The plan paid a 20% dividend to unsecured creditors, but not to Valve Venture. The bankruptcy court explained that the timing of the contract issues and the parties’ course of performance made the contract non-executory. Relevant to this conclusion was Valve Venture’s August 28, 2018 acknowledged performance of its obligation, in which it insisted it was not at fault, and that Cornerstone was obligated to perform on five open sale orders. The next day, Cornerstone communicated to Valve Venture that it would consider the five open sale orders canceled unless Valve Venture changed the current payment terms. On September 3, 2018, Valve Venture again insisted that Cornerstone must pay because Valve Venture had already accomplished the terms of the contract.
Quoting In re C&S Grain Co., 47 F.3d 233, 237 (7th Cir. 1995), Judge Isgur stated that “in the face of clear evidence of an intent to repudiate, the non-repudiating party is no longer under an obligation to perform. Because one party is not obligated to perform, the contract is no longer executory as defined in bankruptcy.” Whether or not Cornerstone was justified in canceling the remaining orders, the bankruptcy court stated that the “effect was a repudiation of the contract by Cornerstone … [as] the parties’ course of performance shows that there were not remaining material obligations on both sides.” The bankruptcy court further noted that wrong or not, Cornerstone’s conduct left Valve Venture knowing that it had no reasonable basis to believe Cornerstone still sought performance of the contract, or that Cornerstone would pay the remaining invoices in full. Likewise, Cornerstone did not expect Valve Venture to inspect or ship canceled orders. “Because the contract was not executory, Valve Venture was not justified in waiting until the executory contract bar date to file its Proof of Claim.” Id. at 6. Thus, there existed nothing for the debtor to assume or reject.1

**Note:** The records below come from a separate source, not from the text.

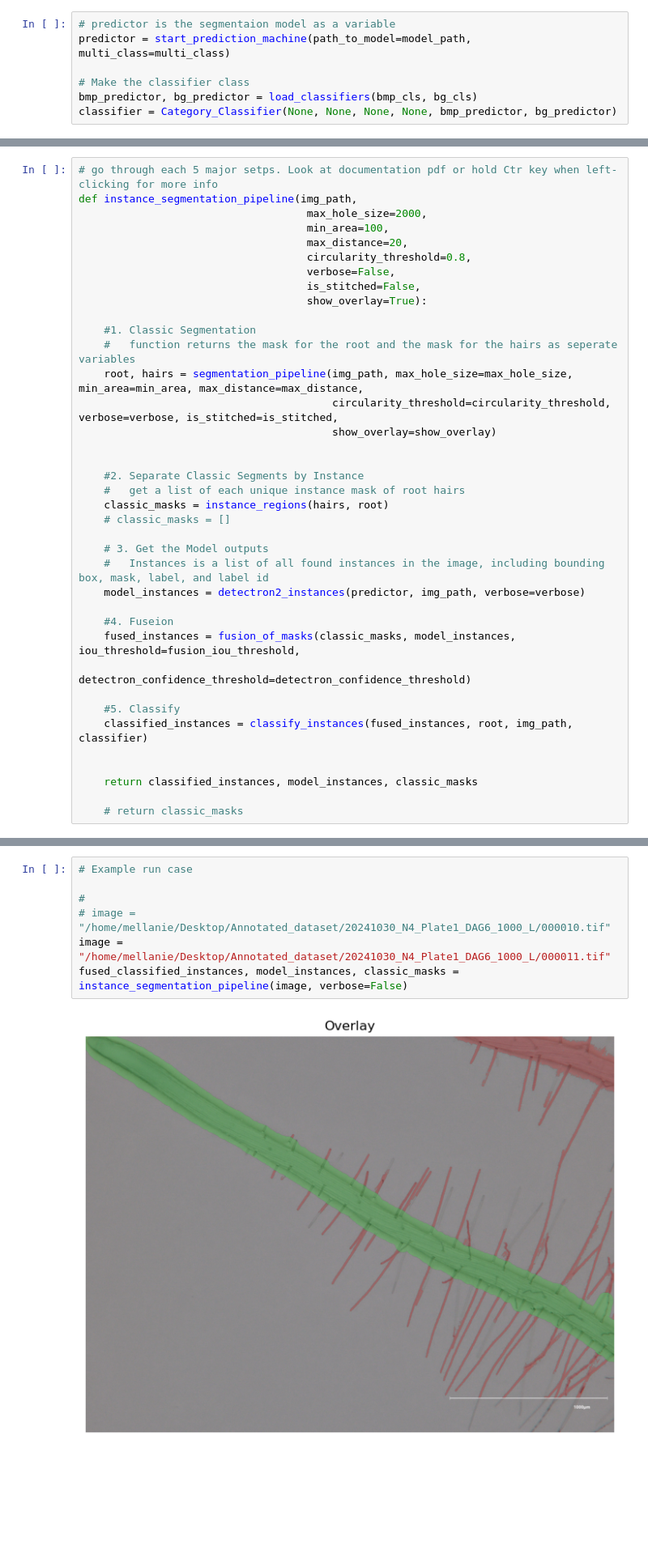
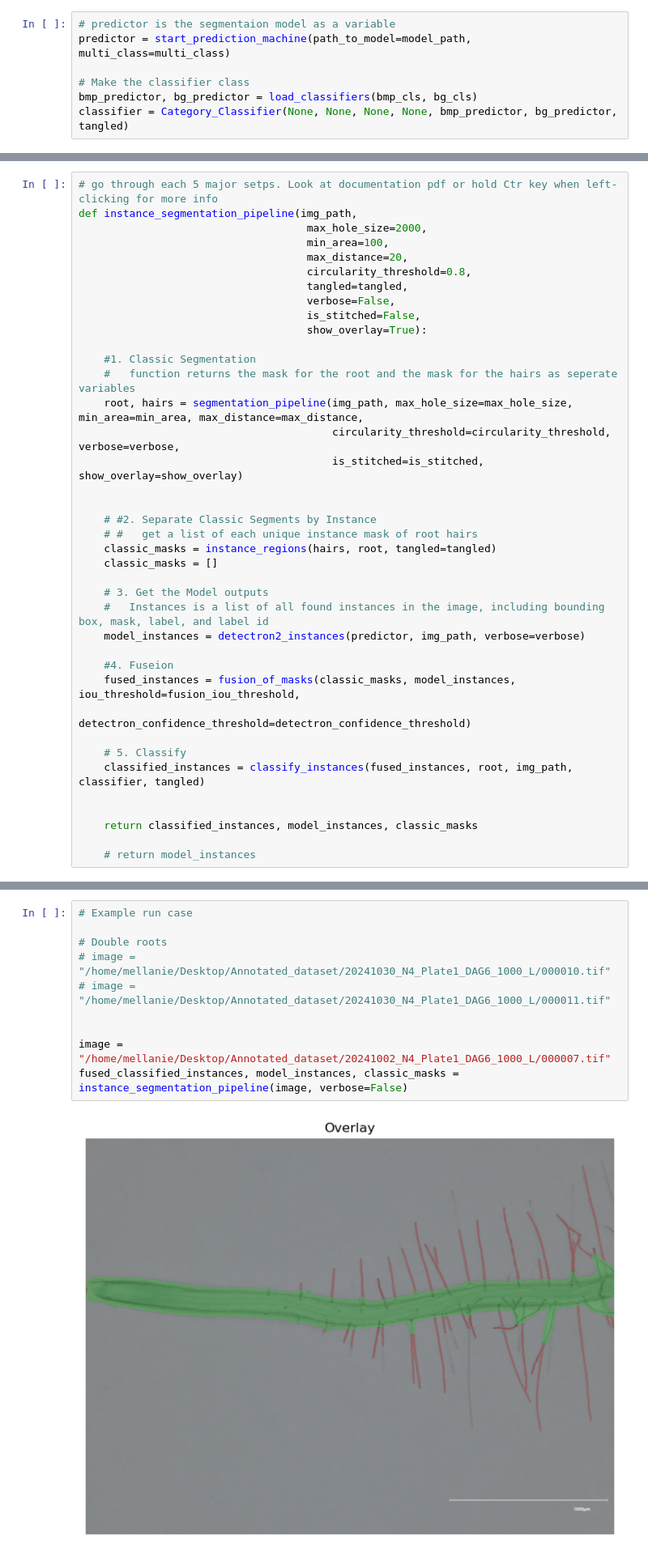
Before and after one commit to Tristant2005/DAAD_Tristan_Bioinformatics_2026, a Jupyter notebook: pipeline.ipynb, the cells around one changed output, grey strips where cells are left out. Shown at 81% size. Drawn from its saved outputs; the diff is of its cells as text; blank space fills up the shorter version.

```diff
--- a/pipeline.ipynb
+++ b/pipeline.ipynb
@@ -89,7 +105,7 @@ predictor = start_prediction_machine(path_to_model=model_path, multi_class=multi
 
 # Make the classifier class
 bmp_predictor, bg_predictor = load_classifiers(bmp_cls, bg_cls)
-classifier = Category_Classifier(None, None, None, None, bmp_predictor, bg_predictor)
+classifier = Category_Classifier(None, None, None, None, bmp_predictor, bg_predictor, tangled)
 # %% [output]
 https://scikit-learn.org/stable/model_persistence.html#security-maintainability-limitations
   warnings.warn(
@@ -106,6 +122,7 @@ def instance_segmentation_pipeline(img_path,
                                     min_area=100,
                                     max_distance=20,
                                     circularity_threshold=0.8,
+                                    tangled=tangled,
                                     verbose=False,
                                     is_stitched=False,
                                     show_overlay=True):
@@ -113,14 +130,14 @@ def instance_segmentation_pipeline(img_path,
     #1. Classic Segmentation
     #   function returns the mask for the root and the mask for the hairs as seperate variables
     root, hairs = segmentation_pipeline(img_path, max_hole_size=max_hole_size, min_area=min_area, max_distance=max_distance,
-                                        circularity_threshold=circularity_threshold, verbose=verbose, is_stitched=is_stitched,
-                                        show_overlay=show_overlay)
+                                        circularity_threshold=circularity_threshold, verbose=verbose,
+                                        is_stitched=is_stitched, show_overlay=show_overlay)
 
 
-    #2. Separate Classic Segments by Instance
-    #   get a list of each unique instance mask of root hairs
-    classic_masks = instance_regions(hairs, root)
-    # classic_masks = []
+    # #2. Separate Classic Segments by Instance
+    # #   get a list of each unique instance mask of root hairs
+    classic_masks = instance_regions(hairs, root, tangled=tangled)
+    classic_masks = []
 
     # 3. Get the Model outputs
     #   Instances is a list of all found instances in the image, including bounding box, mask, label, and label id
@@ -130,13 +147,13 @@ def instance_segmentation_pipeline(img_path,
     fused_instances = fusion_of_masks(classic_masks, model_instances, iou_threshold=fusion_iou_threshold,
                                       detectron_confidence_threshold=detectron_confidence_threshold)
 
-    #5. Classify
-    classified_instances = classify_instances(fused_instances, root, img_path, classifier)
+    # 5. Classify
+    classified_instances = classify_instances(fused_instances, root, img_path, classifier, tangled)
 
 
     return classified_instances, model_instances, classic_masks
 
-    # return classic_masks
+    # return model_instances
 # %%
 import imagesize
 from pathlib import Path
@@ -216,12 +233,15 @@ Example use
 # %%
 # Example run case
 
-#
+# Double roots
 # image = "/home/mellanie/Desktop/Annotated_dataset/20241030_N4_Plate1_DAG6_1000_L/000010.tif"
-image = "/home/mellanie/Desktop/Annotated_dataset/20241030_N4_Plate1_DAG6_1000_L/000011.tif"
+# image = "/home/mellanie/Desktop/Annotated_dataset/20241030_N4_Plate1_DAG6_1000_L/000011.tif"
+
+
+image = "/home/mellanie/Desktop/Annotated_dataset/20241002_N4_Plate1_DAG6_1000_L/000007.tif"
 fused_classified_instances, model_instances, classic_masks = instance_segmentation_pipeline(image, verbose=False)
 # %% [output]
-[figure, old version]
+[figure, new version]
 # %%
 from collections import defaultdict
 import cv2
```
Also changed, not shown: parts of 3 cells of this notebook, 26 other files.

Though Valve Venture did not retain its present counsel until after the general bar date, Judge Isgur noted that its initial counsel encouraged the creditor to find an actual bankruptcy attorney to advise on the executory nature of the contract, the filing of a proof of claim, and the bankruptcy in general. Sage advice, indeed.

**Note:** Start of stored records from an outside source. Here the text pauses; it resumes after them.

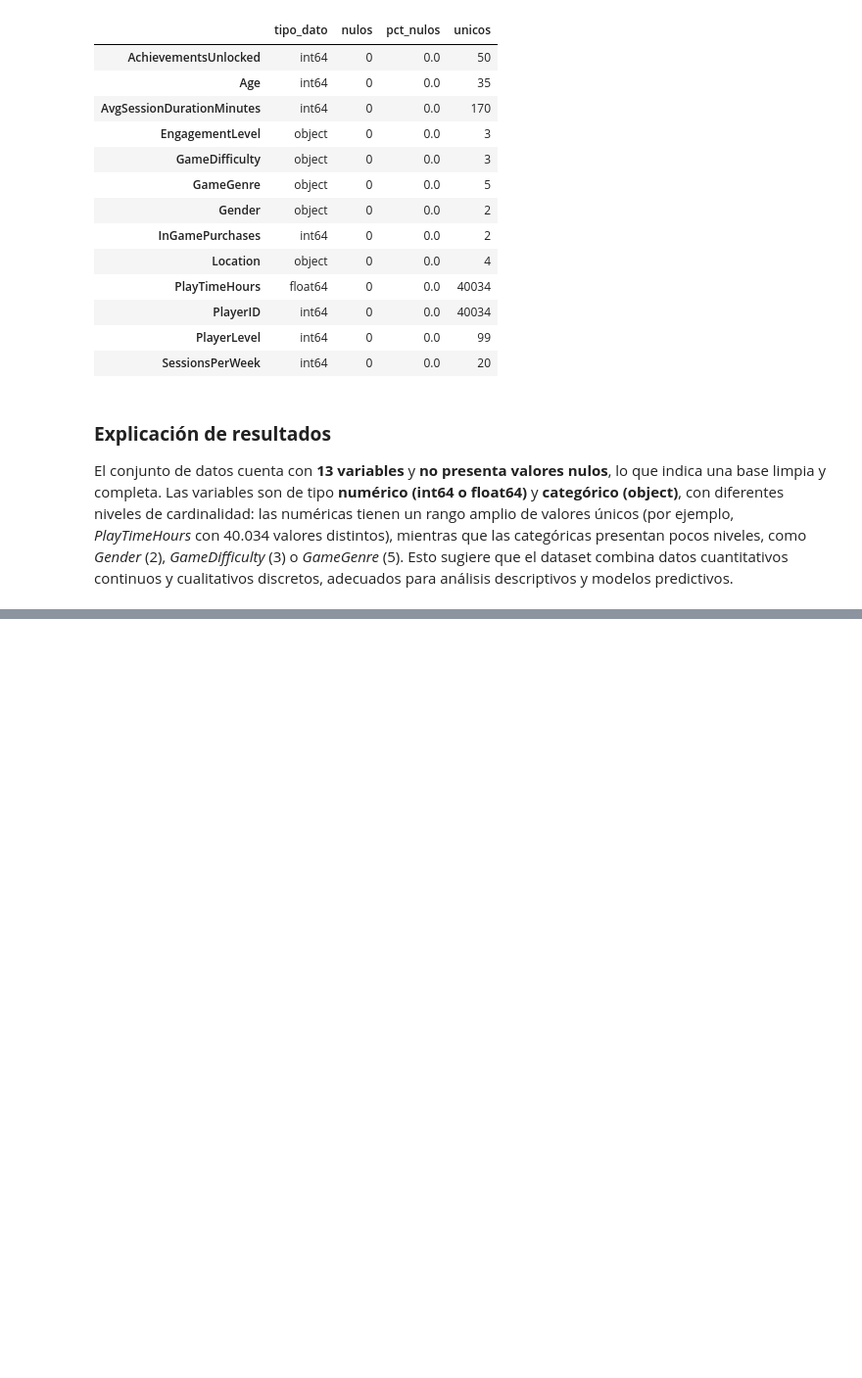
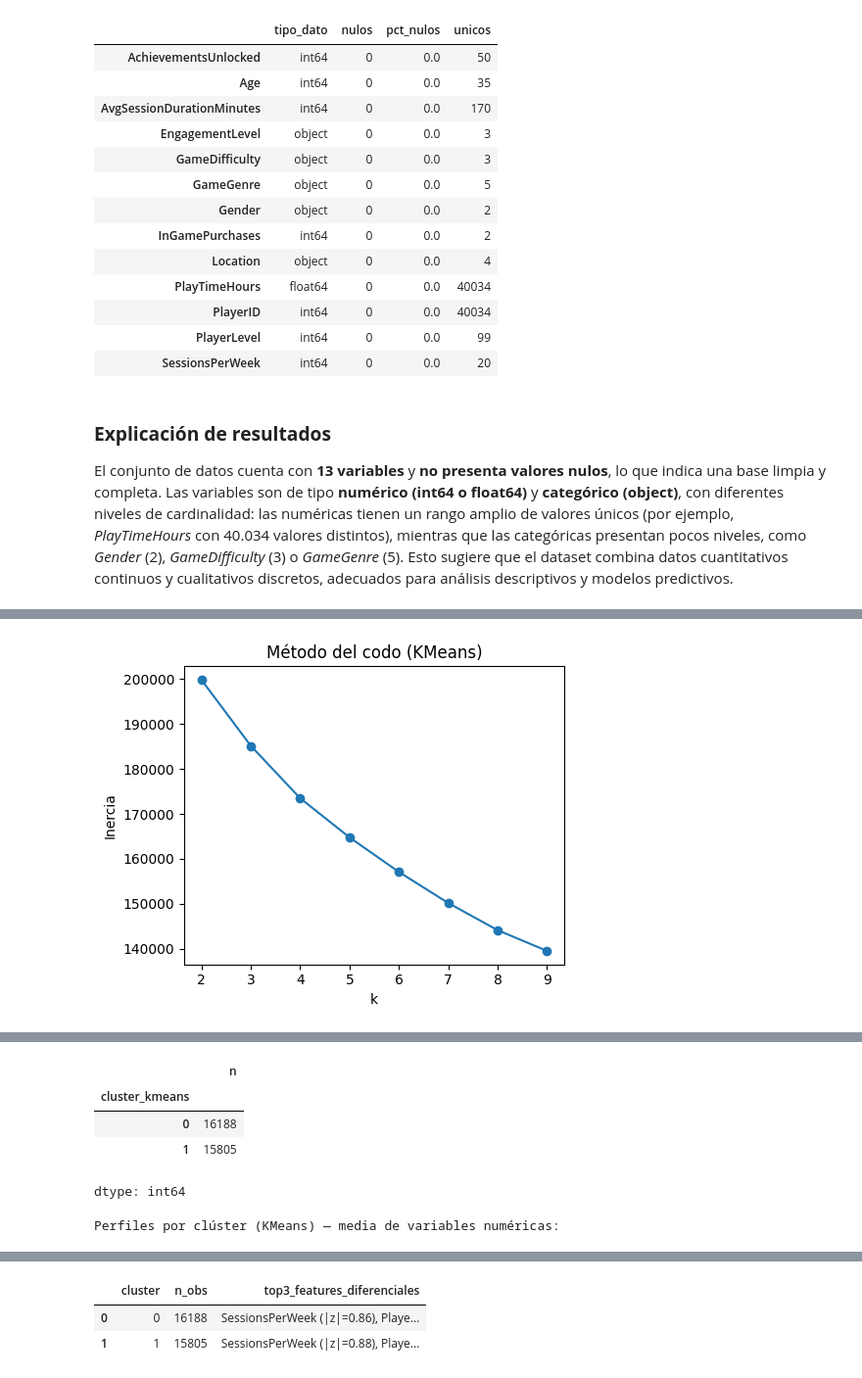
Before and after one commit to advSNTS/proyecto4_IA, a Jupyter notebook: EDA/EDA_IA.ipynb, the cells around one changed output, grey strips where cells are left out. Shown at 98% size. Drawn from its saved outputs; the diff is of its cells as text; code cells hidden in the pictures; blank space fills up the shorter version.

```diff
--- a/EDA/EDA_IA.ipynb
+++ b/EDA/EDA_IA.ipynb
@@ -1493,0 +689,71 @@ Esta segmentación permite diferenciar hábitos de uso y diseñar estrategias es
+# %%
+from sklearn.preprocessing import StandardScaler
+from sklearn.cluster import KMeans
+from sklearn.metrics import silhouette_score
+
+if len(num_cols) < 2:
+    raise ValueError("Se requieren al menos 2 variables numéricas para clustering.")
+
+X = df_final[num_cols].to_numpy()
+X = StandardScaler().fit_transform(X)
+
+# Método del codo (inercia)
+Ks = range(2, 10)
+inertia = []
+for k in Ks:
+    km = KMeans(n_clusters=k, n_init=10, random_state=42)
+    km.fit(X)
+    inertia.append(km.inertia_)
+
+plt.figure(figsize=(5,4))
+plt.plot(list(Ks), inertia, "o-")
+plt.xlabel("k"); plt.ylabel("Inercia"); plt.title("Método del codo (KMeans)")
+plt.tight_layout()
+plt.savefig("./EDA/plots/_05_codo_kmeans.png", dpi=130)
+plt.show()
+
+# Silueta y elección de k
+best_k, best_sil = None, -1
+for k in range(2, 9):
+    km = KMeans(n_clusters=k, n_init=10, random_state=42)
+    labels = km.fit_predict(X)
+    sil = silhouette_score(X, labels)
+    print(f"[KMeans] k={k} -> Silueta={sil:.3f}")
+    if sil > best_sil:
+        best_k, best_sil = k, sil
+
+print(f"Mejor k por Silueta (KMeans): k={best_k} (silueta={best_sil:.3f})")
+
+# Ajuste final y perfiles
+kmeans = KMeans(n_clusters=best_k, n_init=10, random_state=42)
+df_final = df_final.copy()
+df_final["cluster_kmeans"] = kmeans.fit_predict(X)
+
+kmeans_sizes = df_final["cluster_kmeans"].value_counts().sort_index().rename("n")
+kmeans_summary = df_final.groupby("cluster_kmeans")[num_cols].mean().round(2)
+
+print("\nTamaño de clústeres (KMeans):")
+display(kmeans_sizes)
+print("\nPerfiles por clúster (KMeans) — media de variables numéricas:")
+display(kmeans_summary)
+
+# === Robustez de referencias ===
+df_final = globals().get("df_final", df_clean.copy())
+assert "cluster_kmeans" in df_final.columns, "Primero ejecuta el bloque que entrena KMeans y asigna 'cluster_kmeans'."
+
+num_cols_final = [c for c in df_final.columns if c in num_cols]  # respeta solo las numéricas originales
+global_mean = df_final[num_cols_final].mean()
+global_std  = df_final[num_cols_final].std().replace(0, np.nan)
+
+desc = []
+for k in sorted(df_final["cluster_kmeans"].unique()):
+    sub_mean = df_final[df_final["cluster_kmeans"] == k][num_cols_final].mean()
+    zdiff = ((sub_mean - global_mean) / global_std).abs().sort_values(ascending=False)
+    top3 = ", ".join([f"{v} (|z|={zdiff[v]:.2f})" for v in zdiff.head(3).index])
+    n_k = (df_final["cluster_kmeans"] == k).sum()
+    desc.append((int(k), int(n_k), top3))
+
+df_clusters_desc = pd.DataFrame(desc, columns=["cluster", "n_obs", "top3_features_diferenciales"])
+display(df_clusters_desc)
+# %% [output]
+[figure, added]
@@ -1493,0 +770,6 @@ Esta segmentación permite diferenciar hábitos de uso y diseñar estrategias es
+|  | n |
+| cluster_kmeans |  |
+| 0 | 16188 |
+| 1 | 15805 |
+dtype: int64
+Perfiles por clúster (KMeans) — media de variables numéricas:
@@ -1493,0 +780,3 @@ Esta segmentación permite diferenciar hábitos de uso y diseñar estrategias es
+|  | cluster | n_obs | top3_features_diferenciales |
+| 0 | 0 | 16188 | SessionsPerWeek (|z|=0.86), Playe... |
+| 1 | 1 | 15805 | SessionsPerWeek (|z|=0.88), Playe... |
```
Also changed, not shown: parts of 48 cells of this notebook.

1Though some courts disagree as to whether a repudiated contract is no longer executory, they reached their decisions out of concern that pre-petition repudiations should not limit a debtor’s ability to assume an executory contract. See In re Kemeta, LLC, 470 B.R. 304 (Bankr. D. Del. 2012). Such was not the case for Cornerstone.